Work order - The lines to copy are those in the listing below that contain the word "SkyBlue".

Extracted records -
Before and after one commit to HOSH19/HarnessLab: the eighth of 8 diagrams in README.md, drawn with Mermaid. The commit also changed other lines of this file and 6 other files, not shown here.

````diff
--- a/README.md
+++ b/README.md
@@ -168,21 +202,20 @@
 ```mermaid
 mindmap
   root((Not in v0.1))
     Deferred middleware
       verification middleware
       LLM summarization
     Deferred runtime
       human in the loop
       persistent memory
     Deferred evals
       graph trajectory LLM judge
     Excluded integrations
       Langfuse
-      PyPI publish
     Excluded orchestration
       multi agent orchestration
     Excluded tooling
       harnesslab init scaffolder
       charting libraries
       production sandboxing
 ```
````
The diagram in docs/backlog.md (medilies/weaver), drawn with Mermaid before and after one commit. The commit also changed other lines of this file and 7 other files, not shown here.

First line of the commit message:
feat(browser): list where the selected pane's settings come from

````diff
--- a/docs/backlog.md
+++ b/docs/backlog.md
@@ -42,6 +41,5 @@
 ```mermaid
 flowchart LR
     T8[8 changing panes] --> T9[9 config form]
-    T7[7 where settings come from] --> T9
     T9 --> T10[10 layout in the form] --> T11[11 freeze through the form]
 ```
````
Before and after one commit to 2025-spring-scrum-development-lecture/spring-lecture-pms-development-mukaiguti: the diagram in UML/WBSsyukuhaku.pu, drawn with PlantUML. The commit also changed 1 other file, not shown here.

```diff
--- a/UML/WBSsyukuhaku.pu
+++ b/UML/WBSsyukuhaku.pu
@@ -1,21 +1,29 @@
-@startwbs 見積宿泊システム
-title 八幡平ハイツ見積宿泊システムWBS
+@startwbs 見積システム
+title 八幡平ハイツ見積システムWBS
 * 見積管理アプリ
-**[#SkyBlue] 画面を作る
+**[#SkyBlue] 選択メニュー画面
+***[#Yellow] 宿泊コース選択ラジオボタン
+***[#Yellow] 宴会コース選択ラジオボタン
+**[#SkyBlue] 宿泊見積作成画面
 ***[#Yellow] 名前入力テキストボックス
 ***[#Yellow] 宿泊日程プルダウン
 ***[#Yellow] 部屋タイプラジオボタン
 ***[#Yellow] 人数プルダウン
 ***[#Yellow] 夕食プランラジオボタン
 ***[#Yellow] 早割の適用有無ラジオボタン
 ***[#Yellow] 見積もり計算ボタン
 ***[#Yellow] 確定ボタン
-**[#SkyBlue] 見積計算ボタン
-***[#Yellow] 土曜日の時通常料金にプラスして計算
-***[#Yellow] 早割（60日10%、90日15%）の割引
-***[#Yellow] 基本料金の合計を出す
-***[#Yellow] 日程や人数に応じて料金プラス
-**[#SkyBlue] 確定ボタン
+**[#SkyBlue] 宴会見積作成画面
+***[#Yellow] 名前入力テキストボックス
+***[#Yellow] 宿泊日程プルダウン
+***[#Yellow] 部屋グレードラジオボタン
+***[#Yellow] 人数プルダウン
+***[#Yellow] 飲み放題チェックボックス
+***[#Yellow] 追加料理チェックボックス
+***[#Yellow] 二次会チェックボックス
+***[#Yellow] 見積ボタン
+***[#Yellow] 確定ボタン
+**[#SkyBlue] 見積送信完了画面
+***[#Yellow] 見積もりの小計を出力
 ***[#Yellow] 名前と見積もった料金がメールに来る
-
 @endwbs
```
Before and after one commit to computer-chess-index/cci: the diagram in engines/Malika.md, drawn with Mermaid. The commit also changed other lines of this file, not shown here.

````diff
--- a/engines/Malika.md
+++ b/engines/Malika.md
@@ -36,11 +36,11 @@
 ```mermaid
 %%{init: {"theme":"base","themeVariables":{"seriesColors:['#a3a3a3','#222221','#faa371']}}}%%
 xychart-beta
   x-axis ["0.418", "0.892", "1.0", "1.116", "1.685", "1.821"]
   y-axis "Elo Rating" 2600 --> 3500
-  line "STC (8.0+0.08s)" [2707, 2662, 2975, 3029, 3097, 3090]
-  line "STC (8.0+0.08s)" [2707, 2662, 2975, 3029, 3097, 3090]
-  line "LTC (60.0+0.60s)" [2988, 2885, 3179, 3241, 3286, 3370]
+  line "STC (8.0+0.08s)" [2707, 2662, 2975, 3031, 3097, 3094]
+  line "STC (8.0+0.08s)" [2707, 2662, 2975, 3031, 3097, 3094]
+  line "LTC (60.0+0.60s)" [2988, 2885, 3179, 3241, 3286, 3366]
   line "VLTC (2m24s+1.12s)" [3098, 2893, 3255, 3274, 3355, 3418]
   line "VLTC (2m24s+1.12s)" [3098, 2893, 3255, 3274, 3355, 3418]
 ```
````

Result -
-**[#SkyBlue] 画面を作る
+**[#SkyBlue] 選択メニュー画面
+**[#SkyBlue] 宿泊見積作成画面
-**[#SkyBlue] 見積計算ボタン
-**[#SkyBlue] 確定ボタン
+**[#SkyBlue] 宴会見積作成画面
+**[#SkyBlue] 見積送信完了画面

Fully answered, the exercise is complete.